In 2017 I presented a book launch that told the story of the ground beneath our feet in the ancient city of Norwich.
The title was Subterranean Norwich: The grain of the city – an ‘essential’ work by geologist and cycling historian Matthew William. Archaeologist Brian Ayers described it as a “wonderful book with thoughtful illustrations”.
Five years later, and with a publishing record of a number of local titles under the SCT Books banner, Matthew has come full circle and produced a much-needed second edition of Subterranean Norwich, after the first went out of print and listed. . printing.
The new version is dedicated to the memory of Susan Curran, owner of the highly respected Lasse Press, which published the original version of the book.
Sadly, Lasse Press has now ceased operations following Susan’s untimely passing in March 2020.
Matthew says: “Looking back, I owe so much to Susan, who not only set out to publish my book, but continued to give me advice, despite her illness, and to encourage me as I took my first hesitant steps. in the world of book publishing.
He was first introduced to Susan in 2016 following a chance conversation with Keith Razey, who runs a book warehouse at St Mary’s Coslany in the town.
By this point, Matthew had worked out his ideas for the book, but had no real idea how to execute them, having instead gotten bogged down trying to go down the self-publishing route.
“Although I now know that Susan was busy with many other things, she responded so kindly to this request from a novice writer, was happy to meet and then offered to take on my project,” said Matthew.
“Then followed months of back and forth as the book full of pictures was put together. When I think back to my ignorance of what was needed, I realize how patient she was with me,” he added.
The book was officially launched in the cellar under WH Smith in central Norwich, thanks to Susan’s usual flair for such things.
It even reached the East Anglian Book of the Year final, forcing Matthew to attend the awards ceremony in Carrow Road,
He admits seeing ‘real writers’ there made him feel like a fish out of water, but he realized the supportive environment we have in Norwich for all kinds of writing , especially in our excellent local bookstores.
Sales were good enough for a follow-up book to be considered, and Norwich Submerged, all about the city’s historic floods, was published two years later – by this time Matthew was also working with Ronnie Green and Dawn Castle-Green on a book about the Dodger cycling dynasty.
“Dodgers of Norwich wasn’t exactly a good fit for Lasse Press, but Susan was willing to put the book together for me and along the way offered all sorts of helpful advice on how to get it printed and registered. It was this generous advice that gave me the confidence to produce other local books on my own,” he said.
These include the hugely popular Norwich Over the Water showing what the area around Anglia Square was like, and Matthew’s 2020 book Norwich’s Netherflow. This book was published on the 150and anniversary of the city’s first sewer system and celebrated remarkable underground engineering that we still rely on.
Late last year, when Matthew realized he needed to produce a second edition of Subterranean Norwich, he discovered that the original printer no longer had the necessary proofs.
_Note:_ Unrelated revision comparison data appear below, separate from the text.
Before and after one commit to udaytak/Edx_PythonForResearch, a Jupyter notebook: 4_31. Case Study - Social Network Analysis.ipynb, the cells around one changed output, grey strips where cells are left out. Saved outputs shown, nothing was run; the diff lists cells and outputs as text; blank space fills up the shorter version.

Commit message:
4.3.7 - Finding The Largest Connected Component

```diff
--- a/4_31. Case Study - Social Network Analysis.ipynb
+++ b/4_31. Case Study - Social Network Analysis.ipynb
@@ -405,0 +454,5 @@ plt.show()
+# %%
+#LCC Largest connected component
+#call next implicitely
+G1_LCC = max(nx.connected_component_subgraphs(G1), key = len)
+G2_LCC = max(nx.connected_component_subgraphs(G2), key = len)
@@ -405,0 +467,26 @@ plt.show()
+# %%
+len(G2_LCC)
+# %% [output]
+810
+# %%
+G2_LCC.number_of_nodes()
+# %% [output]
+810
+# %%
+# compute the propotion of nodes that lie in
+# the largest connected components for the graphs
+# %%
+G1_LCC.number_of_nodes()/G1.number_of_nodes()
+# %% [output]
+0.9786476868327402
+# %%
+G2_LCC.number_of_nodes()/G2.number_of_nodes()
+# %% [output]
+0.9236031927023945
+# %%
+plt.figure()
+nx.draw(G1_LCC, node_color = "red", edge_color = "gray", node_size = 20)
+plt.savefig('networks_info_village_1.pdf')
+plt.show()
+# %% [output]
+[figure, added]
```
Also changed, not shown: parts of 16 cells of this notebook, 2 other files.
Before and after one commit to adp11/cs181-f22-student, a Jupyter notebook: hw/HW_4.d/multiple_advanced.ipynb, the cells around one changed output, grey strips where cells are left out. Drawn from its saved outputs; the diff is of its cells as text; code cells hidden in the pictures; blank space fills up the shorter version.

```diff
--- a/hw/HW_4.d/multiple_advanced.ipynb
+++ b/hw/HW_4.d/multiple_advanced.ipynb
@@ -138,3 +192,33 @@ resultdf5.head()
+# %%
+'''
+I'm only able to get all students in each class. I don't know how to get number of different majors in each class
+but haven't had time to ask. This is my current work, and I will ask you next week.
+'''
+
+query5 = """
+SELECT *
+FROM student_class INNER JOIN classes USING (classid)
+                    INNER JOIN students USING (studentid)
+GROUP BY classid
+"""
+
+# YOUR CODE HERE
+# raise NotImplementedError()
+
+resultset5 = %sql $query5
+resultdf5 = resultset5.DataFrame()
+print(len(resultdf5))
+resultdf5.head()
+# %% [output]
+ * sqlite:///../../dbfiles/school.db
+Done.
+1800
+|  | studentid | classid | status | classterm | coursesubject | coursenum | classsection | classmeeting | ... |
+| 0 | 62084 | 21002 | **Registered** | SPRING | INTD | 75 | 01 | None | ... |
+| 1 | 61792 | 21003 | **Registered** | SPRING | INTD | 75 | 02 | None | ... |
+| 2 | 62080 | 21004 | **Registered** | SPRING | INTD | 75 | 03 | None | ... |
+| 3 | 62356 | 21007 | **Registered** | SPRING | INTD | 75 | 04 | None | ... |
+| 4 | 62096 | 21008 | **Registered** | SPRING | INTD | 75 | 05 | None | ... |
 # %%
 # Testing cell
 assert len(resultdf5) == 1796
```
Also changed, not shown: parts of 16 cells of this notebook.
Luckily, Susan’s husband, Paul Simmonds, still had his laptop and kindly allowed her to download the necessary files for use in the new edition.
Susan Curran was deeply involved in other aspects of Norwich heritage and politics and I hope Paul will help me in a feature film to celebrate her life more fully later this year.
Why did Matthew start SCT Books?
His day job is a cycle instructor and he explains, “I first distributed the Dodger’s book from a page added to my Smart Cycle Training website, and called it SCT Books. Now the range covers non-cycling topics, it has a dedicated website, but the original name remains.
Matthew’s seven local titles to date are listed on his website sctbooks.co.ul where they can be purchased, or of course in local bookstores. Subterranean Norwich: City grain is in color and costs £18.